For Kevin Pace, an adjunct music professor who teaches at a Virginia state college, that has meant an immediate $8,000 pay cut. So now, not only will he not have employer-sponsored health insurance, but he’ll have less money with which to purchase it himself. And of course, if he doesn’t purchase health insurance himself, he’ll be subject to an IRS-imposed “penalty”—or in the words of the U.S. Supreme Court—a “tax.”
Does this come as a surprise, that a measure designed to make it easier for people to obtain health insurance, is in fact hurting the very people it was intended to help? Is it possible that the “Affordable Care Act” is in fact making people less able to afford healthcare?

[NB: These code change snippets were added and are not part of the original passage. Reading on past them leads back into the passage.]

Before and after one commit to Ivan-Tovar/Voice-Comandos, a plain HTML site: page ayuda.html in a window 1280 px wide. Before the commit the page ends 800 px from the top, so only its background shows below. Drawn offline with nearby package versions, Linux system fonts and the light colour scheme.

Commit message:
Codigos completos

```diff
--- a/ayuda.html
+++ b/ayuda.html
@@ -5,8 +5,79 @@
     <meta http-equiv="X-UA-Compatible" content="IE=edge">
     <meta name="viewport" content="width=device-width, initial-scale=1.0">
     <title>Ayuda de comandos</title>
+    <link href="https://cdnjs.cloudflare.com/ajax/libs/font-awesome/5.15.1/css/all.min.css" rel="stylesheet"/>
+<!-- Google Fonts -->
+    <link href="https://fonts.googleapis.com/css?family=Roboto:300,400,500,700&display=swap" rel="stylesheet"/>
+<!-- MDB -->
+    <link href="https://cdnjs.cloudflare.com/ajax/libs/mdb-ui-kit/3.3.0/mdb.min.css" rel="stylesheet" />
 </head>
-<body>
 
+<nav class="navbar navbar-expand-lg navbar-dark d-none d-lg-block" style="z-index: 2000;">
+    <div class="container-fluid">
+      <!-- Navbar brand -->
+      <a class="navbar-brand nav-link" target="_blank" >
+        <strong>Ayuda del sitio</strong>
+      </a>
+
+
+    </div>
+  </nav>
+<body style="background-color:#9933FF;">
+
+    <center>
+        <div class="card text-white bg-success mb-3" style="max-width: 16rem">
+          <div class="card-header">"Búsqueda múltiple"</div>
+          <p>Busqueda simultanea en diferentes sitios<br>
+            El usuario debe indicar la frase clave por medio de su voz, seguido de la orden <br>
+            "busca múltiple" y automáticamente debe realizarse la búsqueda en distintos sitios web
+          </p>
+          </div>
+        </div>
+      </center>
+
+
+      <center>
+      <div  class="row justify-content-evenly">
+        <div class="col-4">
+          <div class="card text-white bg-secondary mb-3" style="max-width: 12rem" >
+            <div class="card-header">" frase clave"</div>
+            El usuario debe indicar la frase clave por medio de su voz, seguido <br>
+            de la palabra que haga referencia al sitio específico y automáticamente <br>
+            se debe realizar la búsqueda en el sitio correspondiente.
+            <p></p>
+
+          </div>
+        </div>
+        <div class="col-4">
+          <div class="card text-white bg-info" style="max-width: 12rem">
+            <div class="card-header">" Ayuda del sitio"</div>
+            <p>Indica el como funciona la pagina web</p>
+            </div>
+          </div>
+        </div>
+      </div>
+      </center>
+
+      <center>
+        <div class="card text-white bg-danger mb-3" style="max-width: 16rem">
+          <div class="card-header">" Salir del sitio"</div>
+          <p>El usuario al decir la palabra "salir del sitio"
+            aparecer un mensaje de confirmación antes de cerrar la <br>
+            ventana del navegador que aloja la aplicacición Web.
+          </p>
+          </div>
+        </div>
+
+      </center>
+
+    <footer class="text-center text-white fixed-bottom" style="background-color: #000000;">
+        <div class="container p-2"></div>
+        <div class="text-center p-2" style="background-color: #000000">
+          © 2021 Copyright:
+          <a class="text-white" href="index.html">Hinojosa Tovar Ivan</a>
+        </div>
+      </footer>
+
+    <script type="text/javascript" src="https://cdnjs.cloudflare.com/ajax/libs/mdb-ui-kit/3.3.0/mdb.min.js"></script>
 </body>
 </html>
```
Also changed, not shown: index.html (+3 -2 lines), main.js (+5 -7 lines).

Nobel-prize winning economist Friedrich Hayek certainly would not be surprised at this revelation. And indeed, he could be credited with predicting such a result. In The Road to Serfdom, Hayek warned of how certain political ideas, (including central-planning, wealth redistribution and socialism), though promoted by people of the best intentions, inevitably lead towards impoverishment and slavery. He writes, for example, “Is there a greater tragedy imaginable than that, in our endeavor consciously to shape our future in accordance with high ideals, we should in fact unwittingly produce the very opposite of what we have been striving for?”
Here, while President Obama and Congress may have had only the best of intentions in mind—i.e. a desire to see all Americans have access to better healthcare—their attempt to legislate that result has wrought hardship and suffering on the intended beneficiaries. This outcome, according to Hayek and others, exemplifies the problem with central-planning and wealth-redistribution. The result is never “fair,” and often leads to unanticipated problems—because one central authority can never know or use all of the information required to “make the system work.” It is a great fallacy to believe that a coercive, top-down approach will produce better results than competitive, decentralized markets. This is just the latest example.